0x2C Checksum

IMAP header

A bitmap to keep track of used and unused blocks. TODO. Unneeded for reading.

META header

0x0 0x1 0x2 0x3
0x00 'M' 'E' 'T' 'A'
0x04 Counter
0x08 Index block
0x0C Next free block
0x10 2 x Pointer to IMAP block
0x18 Number of free blocks
0x1C Number of used blocks
0x20 Number of bad blocks
0x24 Unknown
0x28 Reserved
0x3C Checksum

INOD header

This describes an inode.

Timestamps are in milliseconds.

0x0 0x1 0x2 0x3
0x00 'I' 'N' 'O' 'D'
0x04 Index
0x08 Data size
0x10 Creation timestamp
0x18 Modified timestamp
0x20 Accessed timestamp
0x28 Attributes Number of linked entries
0x2C Reserved
0x40 Data... (see below)

The lower two bits of the attribute determine what the data means.

0 Contains data directly (up to blockSize - 0x40 bytes)
1 Contains a list of pointers to data blocks (up to [(blockSize - 0x40) / 4] * blockSize bytes)
2 Contains a list of pointers to INDI blocks (up to [(blockSize - 0x40) / 4] * [(blockSize - 0x04) / 4] * blockSize bytes)
3 Contains a list of pointers to DBLI blocks (up to [(blockSize - 0x40) / 4] * [(blockSize - 0x04) / 4] * [(blockSize - 0x04) / 4] * blockSize bytes)

When you're reading data from following pointers, stop reading once the desired number of bytes have been read (i.e. equal to data size).

INDI and DBLI blocks

Both blocks begin with their respective 4 byte magic byte sequences. For INDI blocks, the rest of the block contains a list of pointers to data blocks. For DBLI blocks, the rest of the block contains a list of pointers to INDI blocks.

INDX data

The first inode will contain index data. Index data are pointers to inodes that hold file and directory information.

0x0 0x1 0x2 0x3
0x00 'I' 'N' 'D' 'X'
0x04 Index entry #1
0x08 Index entry #2
0x0C ...

Special indexes

0 Magic number ('INDX')
1 Always the index file
2 Index for the root directory
3 Index for bad file?
4 Index for volume label?

Directory listing

A directory listing contains a list of the following structure

0x0 0x1 0x2 0x3 0x4 0x5 0x6 0x7 0x8 0x9 0xA 0xB
0x00 0x80 Checksum?
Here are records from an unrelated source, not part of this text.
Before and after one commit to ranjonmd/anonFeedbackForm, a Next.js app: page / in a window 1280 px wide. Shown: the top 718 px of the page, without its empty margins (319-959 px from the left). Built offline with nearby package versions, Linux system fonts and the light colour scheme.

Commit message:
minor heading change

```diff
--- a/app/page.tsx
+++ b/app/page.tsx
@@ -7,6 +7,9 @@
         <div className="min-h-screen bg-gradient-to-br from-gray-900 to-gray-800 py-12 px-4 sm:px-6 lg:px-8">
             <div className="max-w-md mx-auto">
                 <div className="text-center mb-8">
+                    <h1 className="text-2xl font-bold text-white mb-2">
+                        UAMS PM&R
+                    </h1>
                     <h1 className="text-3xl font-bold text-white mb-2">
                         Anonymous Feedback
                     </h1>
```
Length of the entry (n) Length of name (m) Attributes Reserved Pointer to inode
0x0C Array of 16bit characters (filename)
0x0C + m Padding
0x0C + m + n Next entry

The attributes meaning is described below

Mask Description
0x1 Is in use?
0x2 Is a directory?


Goplat's post on Omnimaga

Patent for FlashFX